(Stored records)
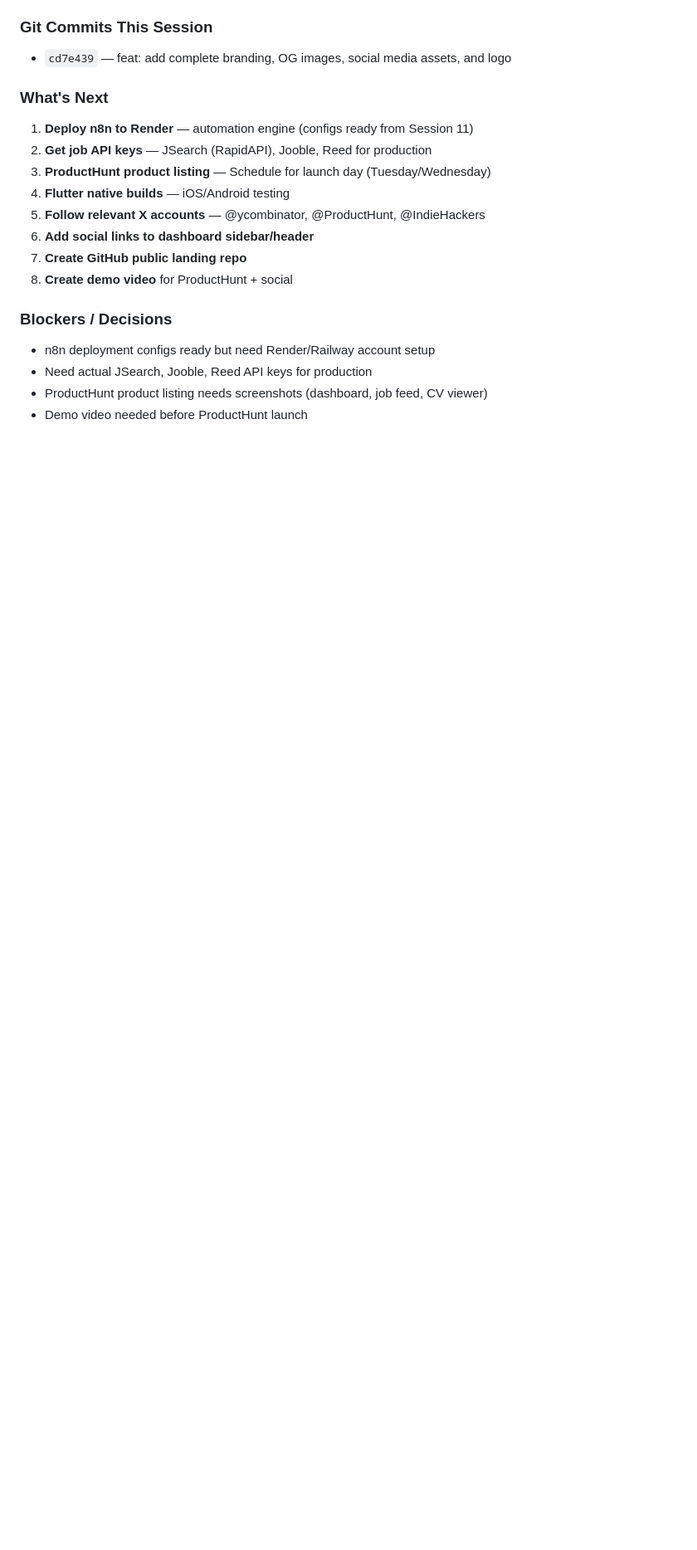
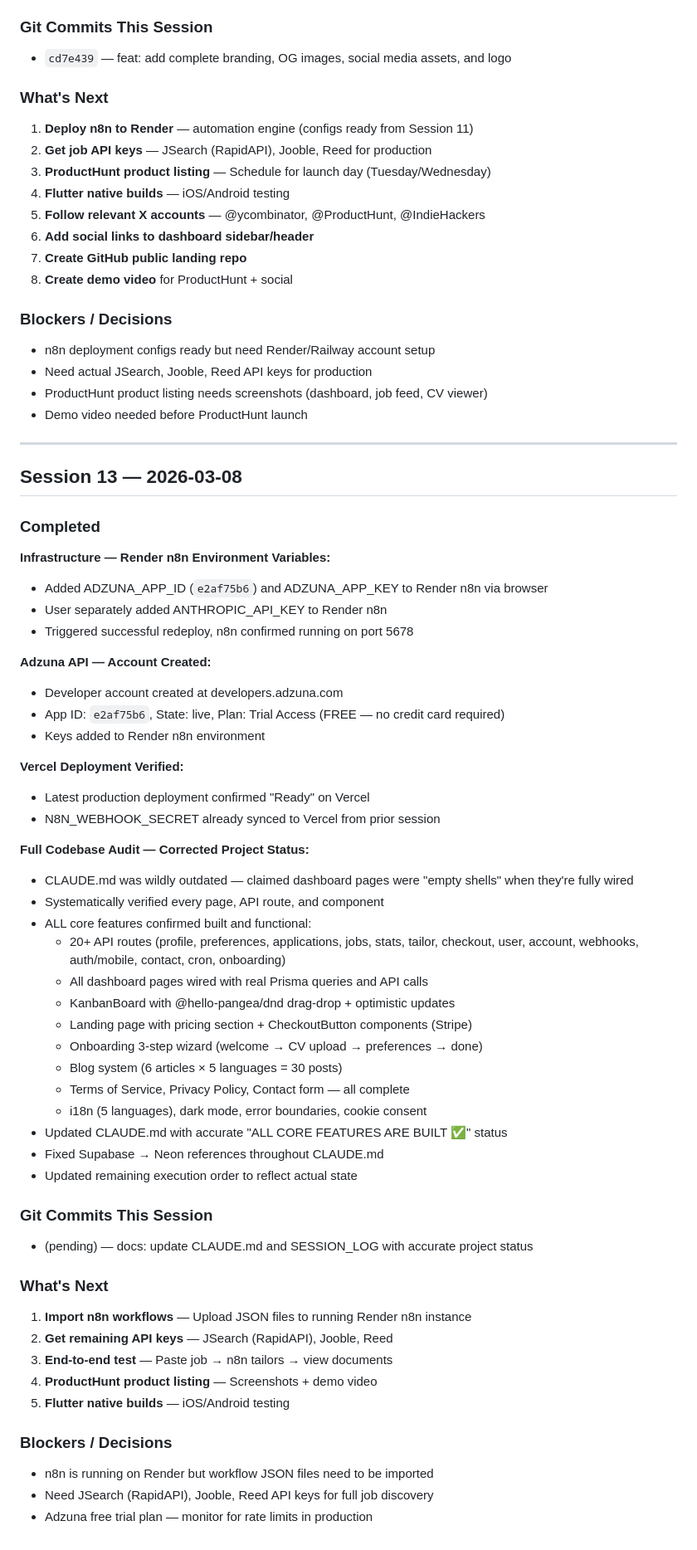
Before and after one commit to matthieukokabi/AutoApply-AI, a Markdown page: SESSION_LOG.md, the part around the change. Shown at 83% size. Drawn GitHub-style; blank space fills up the shorter version.

```diff
--- a/SESSION_LOG.md
+++ b/SESSION_LOG.md
@@ -721,3 +721,54 @@ Read SESSION_LOG.md in the project root and continue from where the last session
 - Need actual JSearch, Jooble, Reed API keys for production
 - ProductHunt product listing needs screenshots (dashboard, job feed, CV viewer)
 - Demo video needed before ProductHunt launch
+
+---
+
+## Session 13 — 2026-03-08
+
+### Completed
+
+**Infrastructure — Render n8n Environment Variables:**
+- Added ADZUNA_APP_ID (`e2af75b6`) and ADZUNA_APP_KEY to Render n8n via browser
+- User separately added ANTHROPIC_API_KEY to Render n8n
+- Triggered successful redeploy, n8n confirmed running on port 5678
+
+**Adzuna API — Account Created:**
+- Developer account created at developers.adzuna.com
+- App ID: `e2af75b6`, State: live, Plan: Trial Access (FREE — no credit card required)
+- Keys added to Render n8n environment
+
+**Vercel Deployment Verified:**
+- Latest production deployment confirmed "Ready" on Vercel
+- N8N_WEBHOOK_SECRET already synced to Vercel from prior session
+
+**Full Codebase Audit — Corrected Project Status:**
+- CLAUDE.md was wildly outdated — claimed dashboard pages were "empty shells" when they're fully wired
+- Systematically verified every page, API route, and component
+- ALL core features confirmed built and functional:
+  - 20+ API routes (profile, preferences, applications, jobs, stats, tailor, checkout, user, account, webhooks, auth/mobile, contact, cron, onboarding)
+  - All dashboard pages wired with real Prisma queries and API calls
+  - KanbanBoard with @hello-pangea/dnd drag-drop + optimistic updates
+  - Landing page with pricing section + CheckoutButton components (Stripe)
+  - Onboarding 3-step wizard (welcome → CV upload → preferences → done)
+  - Blog system (6 articles × 5 languages = 30 posts)
+  - Terms of Service, Privacy Policy, Contact form — all complete
+  - i18n (5 languages), dark mode, error boundaries, cookie consent
+- Updated CLAUDE.md with accurate "ALL CORE FEATURES ARE BUILT ✅" status
+- Fixed Supabase → Neon references throughout CLAUDE.md
+- Updated remaining execution order to reflect actual state
+
+### Git Commits This Session
+- (pending) — docs: update CLAUDE.md and SESSION_LOG with accurate project status
+
+### What's Next
+1. **Import n8n workflows** — Upload JSON files to running Render n8n instance
+2. **Get remaining API keys** — JSearch (RapidAPI), Jooble, Reed
+3. **End-to-end test** — Paste job → n8n tailors → view documents
+4. **ProductHunt product listing** — Screenshots + demo video
+5. **Flutter native builds** — iOS/Android testing
+
+### Blockers / Decisions
+- n8n is running on Render but workflow JSON files need to be imported
+- Need JSearch (RapidAPI), Jooble, Reed API keys for full job discovery
+- Adzuna free trial plan — monitor for rate limits in production
```
Also changed, not shown: .claude/CLAUDE.md (+107 -88 lines).
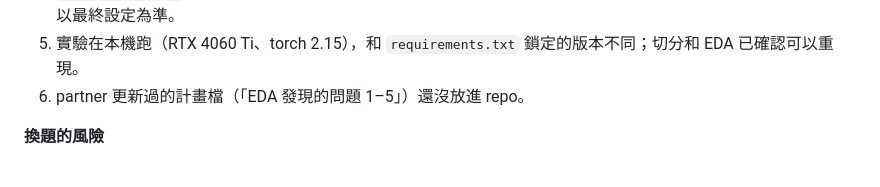
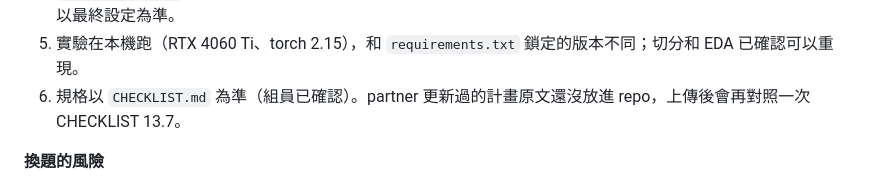
Before and after one commit to calculusfkyou/nycu-data-mining-assignment-2-115-1, a Markdown page: reports/progress.md, the part around the change. Rendered like a GitHub page.

```diff
--- a/reports/progress.md
+++ b/reports/progress.md
@@ -213,7 +213,7 @@
 3. T2 的維度在搜尋範圍上限（200）表現最好，代表上限可能訂得太低。規則是事先定好的，所以不再加大範圍，改在 §9 寫成限制。
 4. `eda_summary.csv` 中「Tier 2 每位置 100 維」是第 4 階段的舊設定，最終設定是 3584 維中隨機取 200 維。草稿以最終設定為準。
 5. 實驗在本機跑（RTX 4060 Ti、torch 2.15），和 `requirements.txt` 鎖定的版本不同；切分和 EDA 已確認可以重現。
-6. partner 更新過的計畫檔（「EDA 發現的問題 1–5」）還沒放進 repo。
+6. 規格以 `CHECKLIST.md` 為準（組員已確認）。partner 更新過的計畫原文還沒放進 repo，上傳後會再對照一次 CHECKLIST 13.7。
 
 **換題的風險**
 - 今天是 10/30，離截止日 11/16 只剩 17 天。
```
Also changed, not shown: CHECKLIST.md (+2 -2 lines).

→ Action item
Above are records with pictures; repeat them exactly, but without the pictures.

→ Reply to the exercise
Before and after one commit to matthieukokabi/AutoApply-AI, a Markdown page: SESSION_LOG.md, the part around the change. Shown at 83% size. Drawn GitHub-style; blank space fills up the shorter version.

```diff
--- a/SESSION_LOG.md
+++ b/SESSION_LOG.md
@@ -721,3 +721,54 @@ Read SESSION_LOG.md in the project root and continue from where the last session
 - Need actual JSearch, Jooble, Reed API keys for production
 - ProductHunt product listing needs screenshots (dashboard, job feed, CV viewer)
 - Demo video needed before ProductHunt launch
+
+---
+
+## Session 13 — 2026-03-08
+
+### Completed
+
+**Infrastructure — Render n8n Environment Variables:**
+- Added ADZUNA_APP_ID (`e2af75b6`) and ADZUNA_APP_KEY to Render n8n via browser
+- User separately added ANTHROPIC_API_KEY to Render n8n
+- Triggered successful redeploy, n8n confirmed running on port 5678
+
+**Adzuna API — Account Created:**
+- Developer account created at developers.adzuna.com
+- App ID: `e2af75b6`, State: live, Plan: Trial Access (FREE — no credit card required)
+- Keys added to Render n8n environment
+
+**Vercel Deployment Verified:**
+- Latest production deployment confirmed "Ready" on Vercel
+- N8N_WEBHOOK_SECRET already synced to Vercel from prior session
+
+**Full Codebase Audit — Corrected Project Status:**
+- CLAUDE.md was wildly outdated — claimed dashboard pages were "empty shells" when they're fully wired
+- Systematically verified every page, API route, and component
+- ALL core features confirmed built and functional:
+  - 20+ API routes (profile, preferences, applications, jobs, stats, tailor, checkout, user, account, webhooks, auth/mobile, contact, cron, onboarding)
+  - All dashboard pages wired with real Prisma queries and API calls
+  - KanbanBoard with @hello-pangea/dnd drag-drop + optimistic updates
+  - Landing page with pricing section + CheckoutButton components (Stripe)
+  - Onboarding 3-step wizard (welcome → CV upload → preferences → done)
+  - Blog system (6 articles × 5 languages = 30 posts)
+  - Terms of Service, Privacy Policy, Contact form — all complete
+  - i18n (5 languages), dark mode, error boundaries, cookie consent
+- Updated CLAUDE.md with accurate "ALL CORE FEATURES ARE BUILT ✅" status
+- Fixed Supabase → Neon references throughout CLAUDE.md
+- Updated remaining execution order to reflect actual state
+
+### Git Commits This Session
+- (pending) — docs: update CLAUDE.md and SESSION_LOG with accurate project status
+
+### What's Next
+1. **Import n8n workflows** — Upload JSON files to running Render n8n instance
+2. **Get remaining API keys** — JSearch (RapidAPI), Jooble, Reed
+3. **End-to-end test** — Paste job → n8n tailors → view documents
+4. **ProductHunt product listing** — Screenshots + demo video
+5. **Flutter native builds** — iOS/Android testing
+
+### Blockers / Decisions
+- n8n is running on Render but workflow JSON files need to be imported
+- Need JSearch (RapidAPI), Jooble, Reed API keys for full job discovery
+- Adzuna free trial plan — monitor for rate limits in production
```
Also changed, not shown: .claude/CLAUDE.md (+107 -88 lines).
Before and after one commit to calculusfkyou/nycu-data-mining-assignment-2-115-1, a Markdown page: reports/progress.md, the part around the change. Rendered like a GitHub page.

```diff
--- a/reports/progress.md
+++ b/reports/progress.md
@@ -213,7 +213,7 @@
 3. T2 的維度在搜尋範圍上限（200）表現最好，代表上限可能訂得太低。規則是事先定好的，所以不再加大範圍，改在 §9 寫成限制。
 4. `eda_summary.csv` 中「Tier 2 每位置 100 維」是第 4 階段的舊設定，最終設定是 3584 維中隨機取 200 維。草稿以最終設定為準。
 5. 實驗在本機跑（RTX 4060 Ti、torch 2.15），和 `requirements.txt` 鎖定的版本不同；切分和 EDA 已確認可以重現。
-6. partner 更新過的計畫檔（「EDA 發現的問題 1–5」）還沒放進 repo。
+6. 規格以 `CHECKLIST.md` 為準（組員已確認）。partner 更新過的計畫原文還沒放進 repo，上傳後會再對照一次 CHECKLIST 13.7。
 
 **換題的風險**
 - 今天是 10/30，離截止日 11/16 只剩 17 天。
```
Also changed, not shown: CHECKLIST.md (+2 -2 lines).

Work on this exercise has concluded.